- Datuk Syed Zainal Abidin Tahir, Managing Director, Proton Holdings, ms:Syed Zainal Abidin Tahir.
- Datuk Che Khalib Mohamad Noh, former Tenaga Nasional Berhad (TNB) Group President & CEO, .
- Tun Lim Chong Eu, 2nd Chief Minister of Penang
- P Ramlee, film actor, director, singer, songwriter, composer, and producer.
- Tan Sri Dato Seri Dr. Haji Yahaya Bin Ibrahim, Pro Chancellor, Sultan Idris University of Education
- Encik Ahmad Ibrahim, Former Minister of Health and Labor for Singapore
- Dato' Ahmad Bin Ibnihajar (class of 1970), Managing Director of Penang Port Sdn. Bhd (PPSB)
- Datuk Abu Huraira, Chairman, SOCSO
- Tan Sri Dato' Sri Haji Mohd Khamil Jamil, Group Managing Director, DRB-HICOM

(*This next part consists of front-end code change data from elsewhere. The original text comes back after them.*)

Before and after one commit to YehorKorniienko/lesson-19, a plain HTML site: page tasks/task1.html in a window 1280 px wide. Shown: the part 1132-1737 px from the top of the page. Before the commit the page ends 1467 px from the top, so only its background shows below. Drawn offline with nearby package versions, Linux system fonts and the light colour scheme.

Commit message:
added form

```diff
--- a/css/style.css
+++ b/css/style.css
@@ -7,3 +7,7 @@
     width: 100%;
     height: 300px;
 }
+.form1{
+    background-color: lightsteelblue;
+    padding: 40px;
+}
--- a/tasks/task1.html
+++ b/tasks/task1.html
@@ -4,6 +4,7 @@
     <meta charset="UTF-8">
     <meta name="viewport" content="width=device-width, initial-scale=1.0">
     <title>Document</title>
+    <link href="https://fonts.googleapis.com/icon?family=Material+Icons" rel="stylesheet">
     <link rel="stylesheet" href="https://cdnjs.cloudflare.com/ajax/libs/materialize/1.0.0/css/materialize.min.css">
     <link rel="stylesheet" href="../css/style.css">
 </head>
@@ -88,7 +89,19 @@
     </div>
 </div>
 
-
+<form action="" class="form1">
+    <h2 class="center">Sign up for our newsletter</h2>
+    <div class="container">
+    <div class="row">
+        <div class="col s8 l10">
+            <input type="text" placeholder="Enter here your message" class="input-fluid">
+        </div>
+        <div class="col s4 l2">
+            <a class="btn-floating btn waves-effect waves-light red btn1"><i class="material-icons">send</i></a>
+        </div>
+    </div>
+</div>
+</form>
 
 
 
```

- Dato Meer Sadik, Managing Director, Habib Jewels
- Dato' Sri Eric Lim Ewe Chye, Chairman, GAMA Holdings
- Datuk Seri Dr S. Subramaniam, Health Minister of Malaysia
- Tan Sri Dato’ Mohd. Sheriff Mohd. Kassim, Chairman, PLUS Malaysia Berhad
- Dato’ Anwarruddin Ahamad Osman, Non Executive Director, Fraser & Neave Berhad
- Dato’ Kamil Khalid Ariff, Chairman of Uni.Asia Bhd, Non Executive Director of Bank Muamalat,President of Persatuan Anak Melayu Pulau Pinang
- Tan Sri Saw Huat Lye, former Chairman of Guiness Anchor Bhd, 1st CEO of Malaysian Airlines (Head a team to set up MAS)
- Dr. Lee Kum Tatt, leading scientist, creator of the RISIS orchid, founder chairman and CEO of the Singapore Institute of Standards and Industrial Research
- Darius Shaft, Board of Directors, Marshall Cavendish
- Dato' Dr. Zainul Azizan - Managing Director of Nagasteel Group of Companies
- Harris Beh, Director of Francorp Asia Sdn Bhd & BOH Plantations Group, former Group Executive Director/CEO of KFC Holdings Malaysia Bhd, former Group Executive Director/CEO of Ayamas Food Corporation Bhd
- Dato Loy Teik Ngan, Group CEO, Taylors Education Group
- Kum King-Ip, founder of Thau Yien Group, Royal Hotel
- Teoh Hock Siew, Penang Assistant District Officer, Malaysian Government (PTD)
- Dato' Dr. Eric Goh, Professor in Engineering and former Chairman of The Institution of Engineers Malaysia (IEM-Penang)
- Official website
- Alumni website
- 7th Georgetown Scut Group
- 8th Georgetown South Sea Scout Group
- Famous benefactor: Kapitan Chung Keng Quee
- Penang Free School Historical Society